Editor’s Note. The piece below is excerpted from an LA Times article by Mathew King, who is communications director for Heal the Bay, a Los Angeles environmental group founded in 1985 to stop the dumping of raw sewage into Santa Monica Bay.
Even if you’re not a surfer, you have reason to be concerned about polluted storm water. Rimmed by foothills and mountains, Los Angeles County is like a giant bowl tilted toward the sea. When it rains, water rushes along paved streets, picking up trash, fertilizer, pet waste and automotive fluids before heading to the ocean via the region’s extensive storm drain system. A single typical day of rainfall spews an estimated 10 billion gallons of runoff into Santa Monica Bay, untreated and unchecked. That’s the equivalent of roughly 100 Rose Bowl stadiums’worth of dirty water. It’s little wonder the county claims seven of the 10 most polluted beaches in the state.
This is not simply a public health issue; it’s also a huge waste of a precious resource. Los Angeles imports costly and increasingly scarce water from Northern California and the Colorado River. Storm water — if held, filtered and cleansed naturally in groundwater basins — could provide a safe, more secure and less costly source of drinking water.
The county now has a chance to address the problem. This month, notices have gone out to county property owners about a proposed storm water fee. Most single-family residential parcels would be assessed $54 per year, and the money — about $270 million annually — would be used for innovative infrastructure projects to capture and reuse storm water. On Jan. 15, the county Board of Supervisors will hold a hearing on the issue, after which an election by mail is likely.Some opponents are already crying about hidden taxes, but this measure is more rightly viewed as a sound economic investment. Funds raised will enable municipalities to develop multi-benefit wetlands, parks and open spaces that can recharge groundwater supplies, saving money in the long run. Thousands of local jobs in the construction, engineering and landscaping industries will be created. Reclaimed storm water will irrigate neighborhood parks, ball fields and school grounds instead of fouling rivers and beaches.
An advisory committee of property owners and members of the public, appointed by the supervisors, would approve project plans and oversee the funds. Fees could not be raised nor diverted to any other use.
Surfers like me often do dumb things. But Los Angeles County can be smart about storm water. Let’s stop pouring money, and bacteria, down the drain.

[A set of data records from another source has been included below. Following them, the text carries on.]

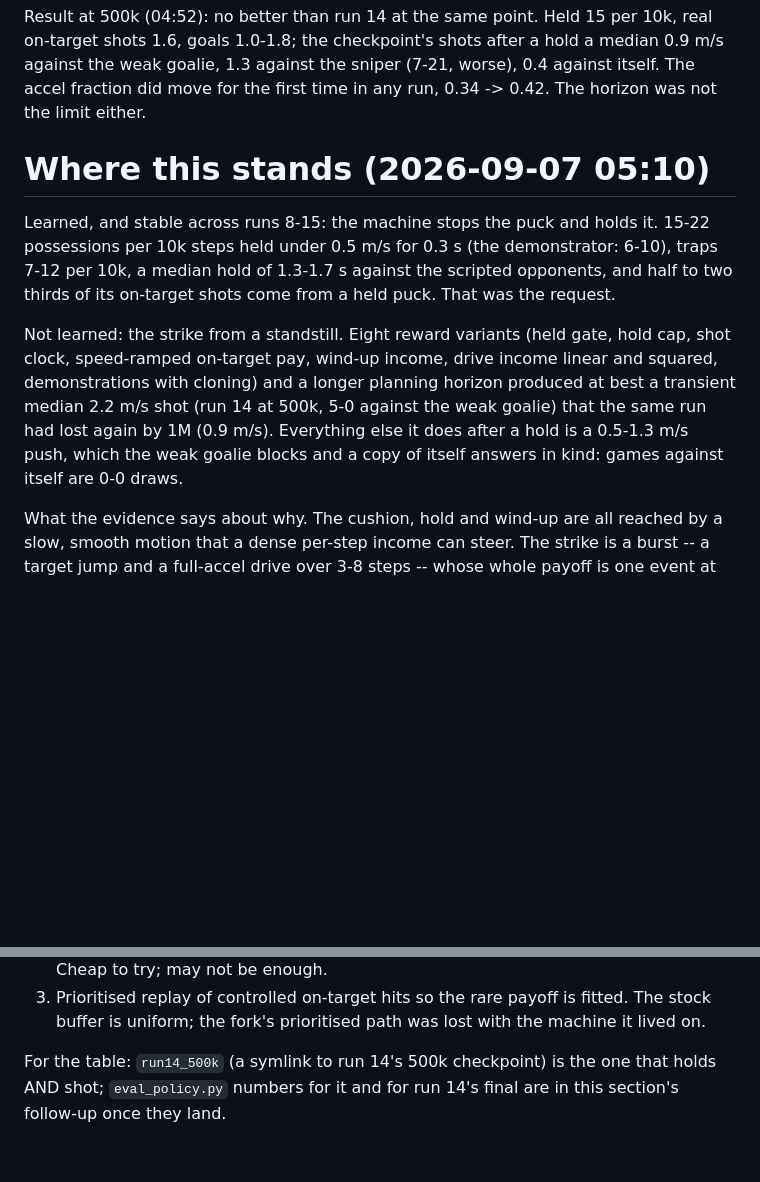
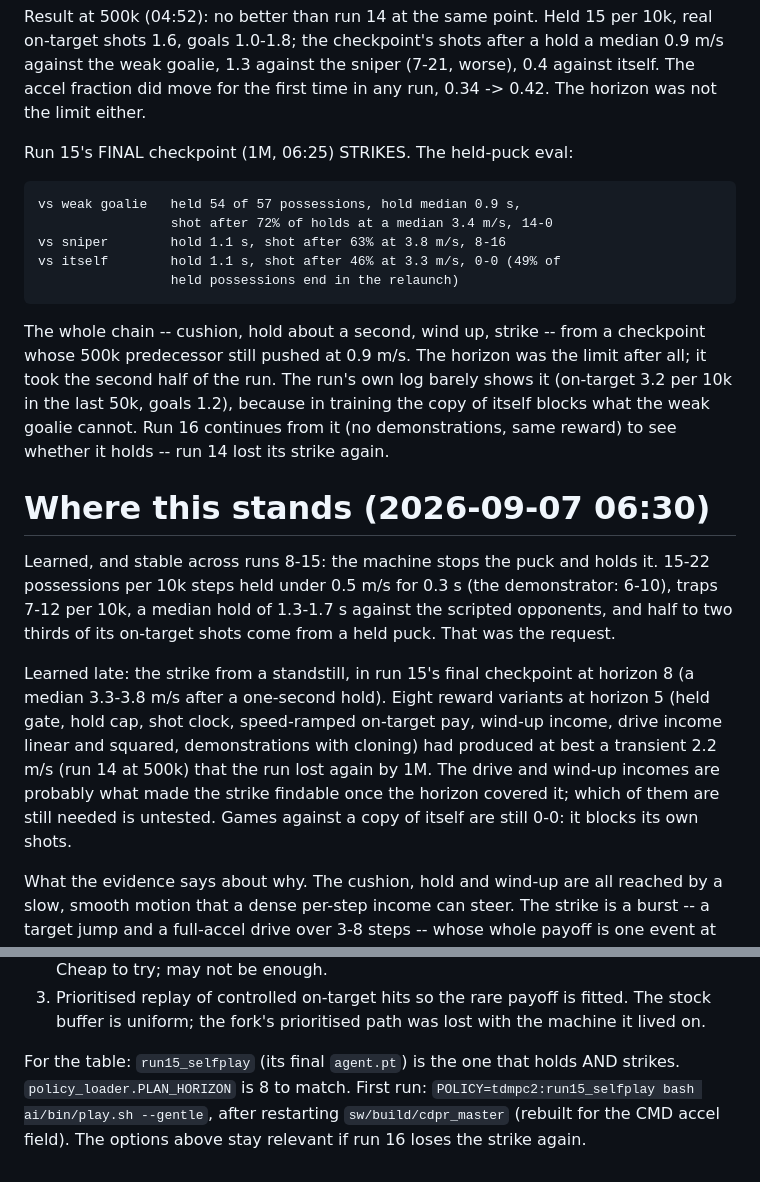
Before and after one commit to misprit7/airhockey, a Markdown page: ai/RETRAIN.md, 2 parts joined by grey strips. Drawn GitHub-style; blank space fills up the shorter version.

Commit message:
RETRAIN.md: run 15's final checkpoint strikes at horizon 8; run 16 continues from it
Co-Authored-By: Claude Fable 5.1 <noreply@anthropic.com>
Claude-Session: https://claude.ai/code/session_01TN2jJNAqUHJpNEtea24AYh

```diff
--- a/ai/RETRAIN.md
+++ b/ai/RETRAIN.md
@@ -731,7 +731,23 @@ against the sniper (7-21, worse), 0.4 against itself. The accel
 fraction did move for the first time in any run, 0.34 -> 0.42. The
 horizon was not the limit either.
 
-# Where this stands (2026-09-07 05:10)
+Run 15's FINAL checkpoint (1M, 06:25) STRIKES. The held-puck eval:
+
+    vs weak goalie   held 54 of 57 possessions, hold median 0.9 s,
+                     shot after 72% of holds at a median 3.4 m/s, 14-0
+    vs sniper        hold 1.1 s, shot after 63% at 3.8 m/s, 8-16
+    vs itself        hold 1.1 s, shot after 46% at 3.3 m/s, 0-0 (49% of
+                     held possessions end in the relaunch)
+
+The whole chain -- cushion, hold about a second, wind up, strike --
+from a checkpoint whose 500k predecessor still pushed at 0.9 m/s. The
+horizon was the limit after all; it took the second half of the run.
+The run's own log barely shows it (on-target 3.2 per 10k in the last
+50k, goals 1.2), because in training the copy of itself blocks what
+the weak goalie cannot. Run 16 continues from it (no demonstrations,
+same reward) to see whether it holds -- run 14 lost its strike again.
+
+# Where this stands (2026-09-07 06:30)
 
 Learned, and stable across runs 8-15: the machine stops the puck and
 holds it. 15-22 possessions per 10k steps held under 0.5 m/s for 0.3 s
@@ -739,14 +755,15 @@ holds it. 15-22 possessions per 10k steps held under 0.5 m/s for 0.3 s
 1.3-1.7 s against the scripted opponents, and half to two thirds of its
 on-target shots come from a held puck. That was the request.
 
-Not learned: the strike from a standstill. Eight reward variants (held
-gate, hold cap, shot clock, speed-ramped on-target pay, wind-up income,
-drive income linear and squared, demonstrations with cloning) and a
-longer planning horizon produced at best a transient median 2.2 m/s
-shot (run 14 at 500k, 5-0 against the weak goalie) that the same run
-had lost again by 1M (0.9 m/s). Everything else it does after a hold
-is a 0.5-1.3 m/s push, which the weak goalie blocks and a copy of
-itself answers in kind: games against itself are 0-0 draws.
+Learned late: the strike from a standstill, in run 15's final
+checkpoint at horizon 8 (a median 3.3-3.8 m/s after a one-second
+hold). Eight reward variants at horizon 5 (held gate, hold cap, shot
+clock, speed-ramped on-target pay, wind-up income, drive income linear
+and squared, demonstrations with cloning) had produced at best a
+transient 2.2 m/s (run 14 at 500k) that the run lost again by 1M. The
+drive and wind-up incomes are probably what made the strike findable
+once the horizon covered it; which of them are still needed is untested.
+Games against a copy of itself are still 0-0: it blocks its own shots.
 
 What the evidence says about why. The cushion, hold and wind-up are
 all reached by a slow, smooth motion that a dense per-step income can
@@ -773,6 +790,8 @@ Options, in the order I would try them:
    is fitted. The stock buffer is uniform; the fork's prioritised path
    was lost with the machine it lived on.
 
-For the table: `run14_500k` (a symlink to run 14's 500k checkpoint)
-is the one that holds AND shot; `eval_policy.py` numbers for it and
-for run 14's final are in this section's follow-up once they land.
+For the table: `run15_selfplay` (its final `agent.pt`) is the one that
+holds AND strikes. `policy_loader.PLAN_HORIZON` is 8 to match. First
+run: `POLICY=tdmpc2:run15_selfplay bash ai/bin/play.sh --gentle`, after
+restarting `sw/build/cdpr_master` (rebuilt for the CMD accel field).
+The options above stay relevant if run 16 loses the strike again.
```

Please read more about Heal the Bay’s many projects and activities aimed at protecting the Santa Monica Bay.
Matthew King is communications director for Heal the Bay.